* **Stored records**:
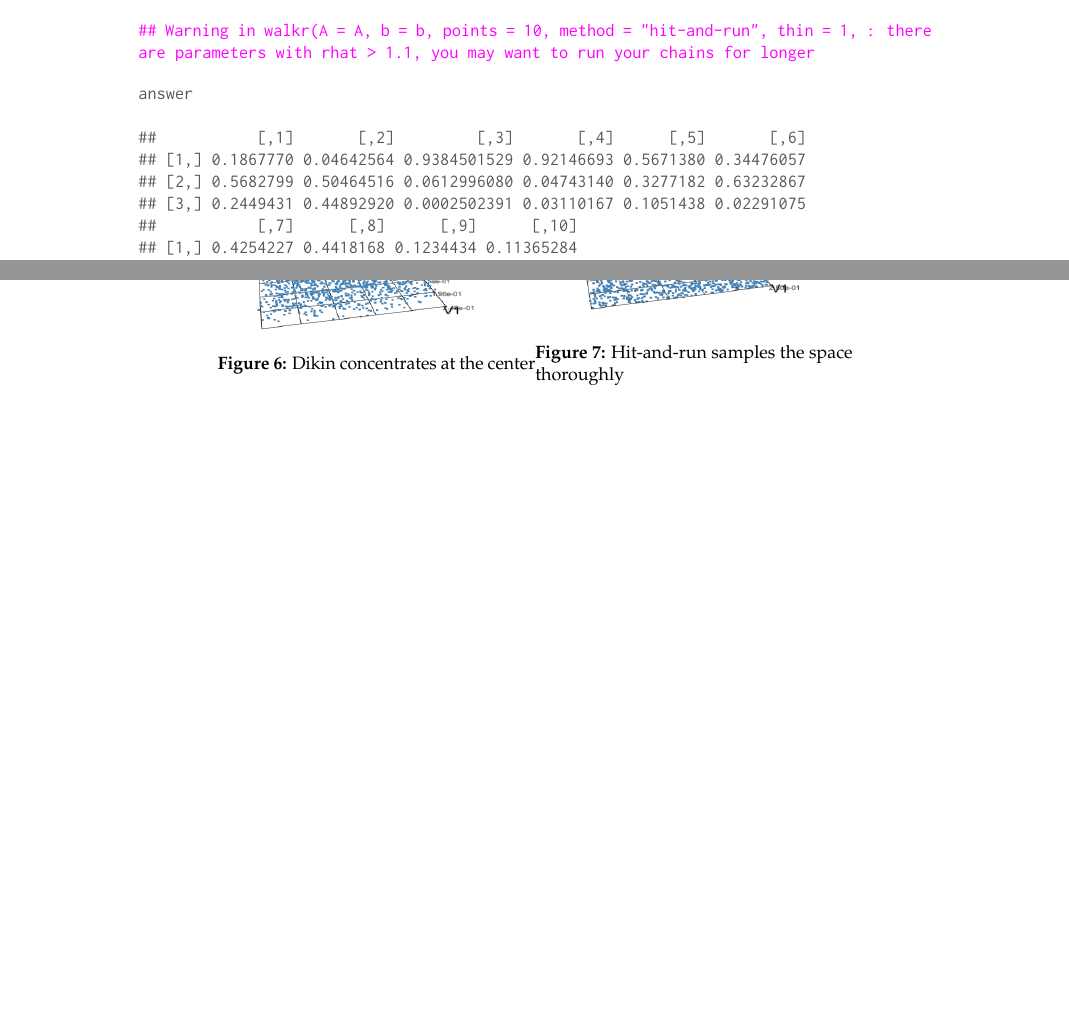
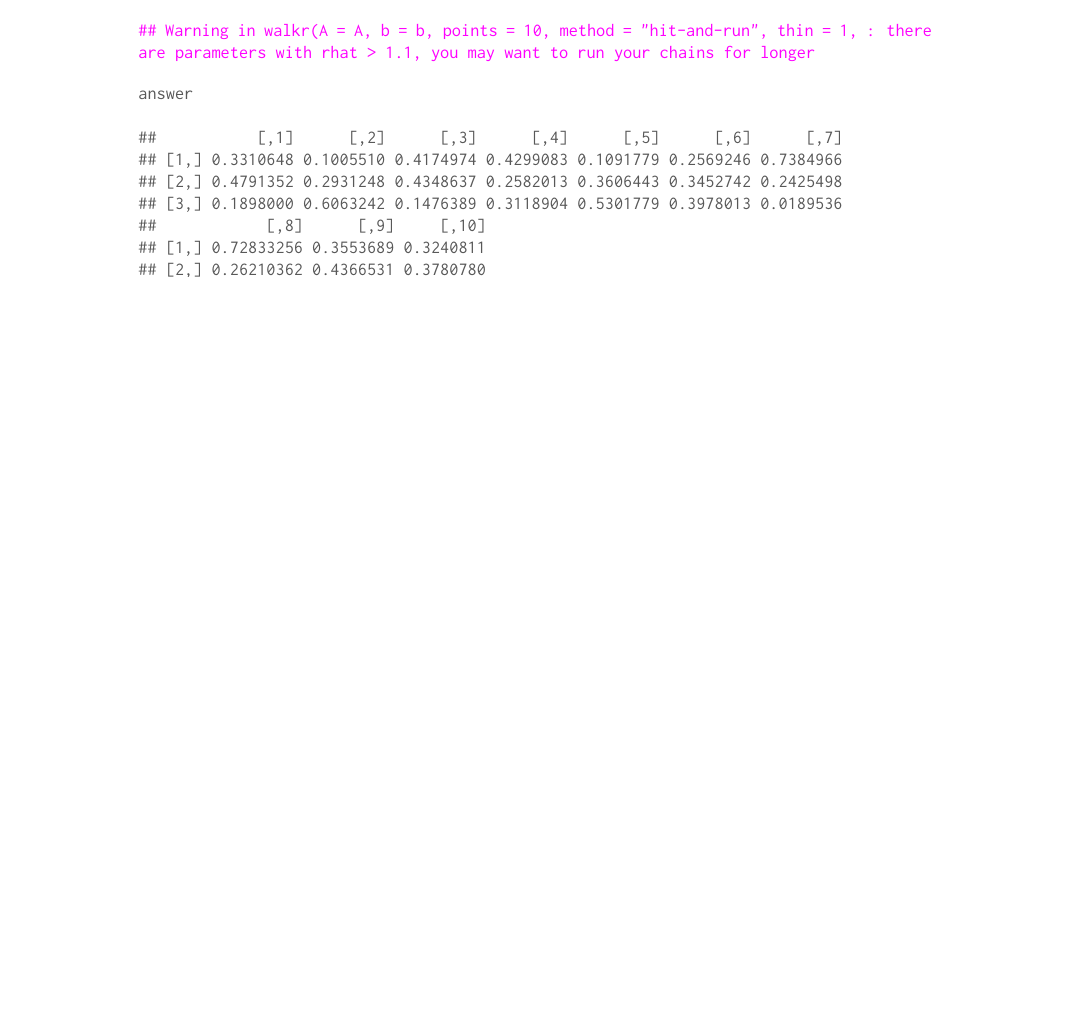
Before and after one commit to andyyao95/walkr, a LaTeX document (vignettes/RJwrapper.tex, which reads vignettes/walkr.tex): two parts of pages 9 and 12 of 12 before the commit and part of page 9 of 11 after it, the two joined at a grey line, cut so that both start at the same text, the shorter picture padded with empty space. Compiled offline with pdfLaTeX.

Commit message:
code for reproducibility

```diff
--- a/vignettes/walkr.tex
+++ b/vignettes/walkr.tex
@@ -672,14 +672,14 @@ to a stationary distribution according to the Gelman-Rubin Diagnostics (\cite{ge
 \hlstd{answer}
 \end{alltt}
 \begin{verbatim}
-##           [,1]       [,2]         [,3]       [,4]      [,5]       [,6]
-## [1,] 0.1867770 0.04642564 0.9384501529 0.92146693 0.5671380 0.34476057
-## [2,] 0.5682799 0.50464516 0.0612996080 0.04743140 0.3277182 0.63232867
-## [3,] 0.2449431 0.44892920 0.0002502391 0.03110167 0.1051438 0.02291075
-##           [,7]      [,8]      [,9]      [,10]
-## [1,] 0.4254227 0.4418168 0.1234434 0.11365284
-## [2,] 0.4368319 0.4395879 0.4989029 0.82395547
-## [3,] 0.1377454 0.1185953 0.3776536 0.06239168
+##           [,1]      [,2]      [,3]      [,4]      [,5]      [,6]      [,7]
+## [1,] 0.3310648 0.1005510 0.4174974 0.4299083 0.1091779 0.2569246 0.7384966
+## [2,] 0.4791352 0.2931248 0.4348637 0.2582013 0.3606443 0.3452742 0.2425498
+## [3,] 0.1898000 0.6063242 0.1476389 0.3118904 0.5301779 0.3978013 0.0189536
+##            [,8]      [,9]     [,10]
+## [1,] 0.72833256 0.3553689 0.3240811
+## [2,] 0.26210362 0.4366531 0.3780780
+## [3,] 0.00956382 0.2079781 0.2978409
 \end{verbatim}
 \end{kframe}
 \end{knitrout}
@@ -723,13 +720,3 @@ as the polytope is "skinnier"(\cite{kannan}). \\
-\includegraphics[width = 1.95in, height = 1.5in]{img/dikintrap.png}
-\caption[caption]{Dikin concentrates at the center}
-\end{minipage}%
-\centering
-\begin{minipage}{.4\textwidth}
-\includegraphics[width = 1.95in, height = 1.5in]{img/hartrap.png}
-\caption[caption]{Hit-and-run samples the space thoroughly}
-\end{minipage}
-\end{figure}
-
 As we can in the two trace-plots below, the mixing for Dikin is much better than hit-and-run
 given the same set of parameters
 
```
Also changed, not shown: vignettes/walkr.pdf, vignettes/walkr.tex (26 more changed lines), 1 other file.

* **Your assignment**: The answer must be the data above, repeated exactly, with no pictures.

* **Answer box**:
Before and after one commit to andyyao95/walkr, a LaTeX document (vignettes/RJwrapper.tex, which reads vignettes/walkr.tex): two parts of pages 9 and 12 of 12 before the commit and part of page 9 of 11 after it, the two joined at a grey line, cut so that both start at the same text, the shorter picture padded with empty space. Compiled offline with pdfLaTeX.

Commit message:
code for reproducibility

```diff
--- a/vignettes/walkr.tex
+++ b/vignettes/walkr.tex
@@ -672,14 +672,14 @@ to a stationary distribution according to the Gelman-Rubin Diagnostics (\cite{ge
 \hlstd{answer}
 \end{alltt}
 \begin{verbatim}
-##           [,1]       [,2]         [,3]       [,4]      [,5]       [,6]
-## [1,] 0.1867770 0.04642564 0.9384501529 0.92146693 0.5671380 0.34476057
-## [2,] 0.5682799 0.50464516 0.0612996080 0.04743140 0.3277182 0.63232867
-## [3,] 0.2449431 0.44892920 0.0002502391 0.03110167 0.1051438 0.02291075
-##           [,7]      [,8]      [,9]      [,10]
-## [1,] 0.4254227 0.4418168 0.1234434 0.11365284
-## [2,] 0.4368319 0.4395879 0.4989029 0.82395547
-## [3,] 0.1377454 0.1185953 0.3776536 0.06239168
+##           [,1]      [,2]      [,3]      [,4]      [,5]      [,6]      [,7]
+## [1,] 0.3310648 0.1005510 0.4174974 0.4299083 0.1091779 0.2569246 0.7384966
+## [2,] 0.4791352 0.2931248 0.4348637 0.2582013 0.3606443 0.3452742 0.2425498
+## [3,] 0.1898000 0.6063242 0.1476389 0.3118904 0.5301779 0.3978013 0.0189536
+##            [,8]      [,9]     [,10]
+## [1,] 0.72833256 0.3553689 0.3240811
+## [2,] 0.26210362 0.4366531 0.3780780
+## [3,] 0.00956382 0.2079781 0.2978409
 \end{verbatim}
 \end{kframe}
 \end{knitrout}
@@ -723,13 +720,3 @@ as the polytope is "skinnier"(\cite{kannan}). \\
-\includegraphics[width = 1.95in, height = 1.5in]{img/dikintrap.png}
-\caption[caption]{Dikin concentrates at the center}
-\end{minipage}%
-\centering
-\begin{minipage}{.4\textwidth}
-\includegraphics[width = 1.95in, height = 1.5in]{img/hartrap.png}
-\caption[caption]{Hit-and-run samples the space thoroughly}
-\end{minipage}
-\end{figure}
-
 As we can in the two trace-plots below, the mixing for Dikin is much better than hit-and-run
 given the same set of parameters
 
```
Also changed, not shown: vignettes/walkr.pdf, vignettes/walkr.tex (26 more changed lines), 1 other file.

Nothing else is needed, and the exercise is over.